• [Directions for this task]: Could you write out the records below exactly as they appear?

************

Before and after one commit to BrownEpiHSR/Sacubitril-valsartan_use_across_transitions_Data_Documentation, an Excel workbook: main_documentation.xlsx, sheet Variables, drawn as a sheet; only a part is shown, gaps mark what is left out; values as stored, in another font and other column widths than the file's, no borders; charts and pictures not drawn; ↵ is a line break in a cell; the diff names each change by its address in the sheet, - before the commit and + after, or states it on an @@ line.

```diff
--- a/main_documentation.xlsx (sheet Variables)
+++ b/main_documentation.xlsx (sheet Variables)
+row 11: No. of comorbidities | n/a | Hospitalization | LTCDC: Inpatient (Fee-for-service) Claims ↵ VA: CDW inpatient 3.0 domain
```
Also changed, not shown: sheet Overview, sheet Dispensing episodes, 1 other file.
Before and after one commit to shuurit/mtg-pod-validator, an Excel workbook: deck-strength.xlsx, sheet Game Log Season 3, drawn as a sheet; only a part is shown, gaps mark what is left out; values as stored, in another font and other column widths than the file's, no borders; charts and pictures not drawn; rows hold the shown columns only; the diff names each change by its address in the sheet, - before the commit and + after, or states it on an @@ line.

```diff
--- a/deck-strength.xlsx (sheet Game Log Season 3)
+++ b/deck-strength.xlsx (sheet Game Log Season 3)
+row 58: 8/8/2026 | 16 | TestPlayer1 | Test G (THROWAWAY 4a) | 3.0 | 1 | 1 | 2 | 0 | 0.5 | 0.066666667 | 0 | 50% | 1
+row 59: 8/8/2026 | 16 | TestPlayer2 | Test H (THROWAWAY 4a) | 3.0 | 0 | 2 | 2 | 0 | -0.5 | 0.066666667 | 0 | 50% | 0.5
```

************

• [Result]:
Before and after one commit to BrownEpiHSR/Sacubitril-valsartan_use_across_transitions_Data_Documentation, an Excel workbook: main_documentation.xlsx, sheet Variables, drawn as a sheet; only a part is shown, gaps mark what is left out; values as stored, in another font and other column widths than the file's, no borders; charts and pictures not drawn; ↵ is a line break in a cell; the diff names each change by its address in the sheet, - before the commit and + after, or states it on an @@ line.

```diff
--- a/main_documentation.xlsx (sheet Variables)
+++ b/main_documentation.xlsx (sheet Variables)
+row 11: No. of comorbidities | n/a | Hospitalization | LTCDC: Inpatient (Fee-for-service) Claims ↵ VA: CDW inpatient 3.0 domain
```
Also changed, not shown: sheet Overview, sheet Dispensing episodes, 1 other file.
Before and after one commit to shuurit/mtg-pod-validator, an Excel workbook: deck-strength.xlsx, sheet Game Log Season 3, drawn as a sheet; only a part is shown, gaps mark what is left out; values as stored, in another font and other column widths than the file's, no borders; charts and pictures not drawn; rows hold the shown columns only; the diff names each change by its address in the sheet, - before the commit and + after, or states it on an @@ line.

```diff
--- a/deck-strength.xlsx (sheet Game Log Season 3)
+++ b/deck-strength.xlsx (sheet Game Log Season 3)
+row 58: 8/8/2026 | 16 | TestPlayer1 | Test G (THROWAWAY 4a) | 3.0 | 1 | 1 | 2 | 0 | 0.5 | 0.066666667 | 0 | 50% | 1
+row 59: 8/8/2026 | 16 | TestPlayer2 | Test H (THROWAWAY 4a) | 3.0 | 0 | 2 | 2 | 0 | -0.5 | 0.066666667 | 0 | 50% | 0.5
```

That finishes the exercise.